BEGIN

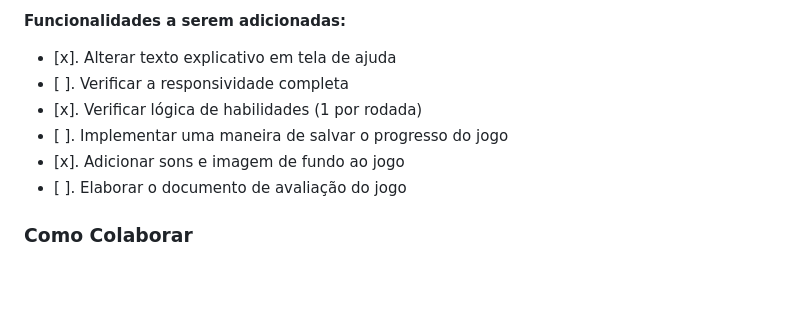
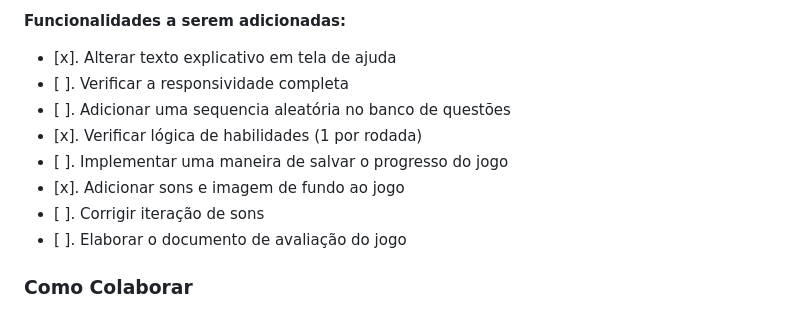
Before and after one commit to PedroOtavio21/show-dos-devs, a Markdown page: README.md, the part around the change. GitHub-like rendering; blank space fills up the shorter version.

Commit message:
Adiciona novos tópicos a serem atualizados no jogo, pelo documento README.md

```diff
--- a/README.md
+++ b/README.md
@@ -55,9 +55,11 @@ Além disso, decidimos não utilizar um banco de dados para armazenar as pergunt
 **Funcionalidades a serem adicionadas:**
 - [x]. Alterar texto explicativo em tela de ajuda
 - [ ]. Verificar a responsividade completa
+- [ ]. Adicionar uma sequencia aleatória no banco de questões
 - [x]. Verificar lógica de habilidades (1 por rodada)
 - [ ]. Implementar uma maneira de salvar o progresso do jogo
 - [x]. Adicionar sons e imagem de fundo ao jogo
+- [ ]. Corrigir iteração de sons
 - [ ]. Elaborar o documento de avaliação do jogo
 
 ### Como Colaborar
```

END

The records above need to be copied exactly, with the pictures left out.

Before and after one commit to PedroOtavio21/show-dos-devs, a Markdown page: README.md, the part around the change. GitHub-like rendering; blank space fills up the shorter version.

Commit message:
Adiciona novos tópicos a serem atualizados no jogo, pelo documento README.md

```diff
--- a/README.md
+++ b/README.md
@@ -55,9 +55,11 @@ Além disso, decidimos não utilizar um banco de dados para armazenar as pergunt
 **Funcionalidades a serem adicionadas:**
 - [x]. Alterar texto explicativo em tela de ajuda
 - [ ]. Verificar a responsividade completa
+- [ ]. Adicionar uma sequencia aleatória no banco de questões
 - [x]. Verificar lógica de habilidades (1 por rodada)
 - [ ]. Implementar uma maneira de salvar o progresso do jogo
 - [x]. Adicionar sons e imagem de fundo ao jogo
+- [ ]. Corrigir iteração de sons
 - [ ]. Elaborar o documento de avaliação do jogo
 
 ### Como Colaborar
```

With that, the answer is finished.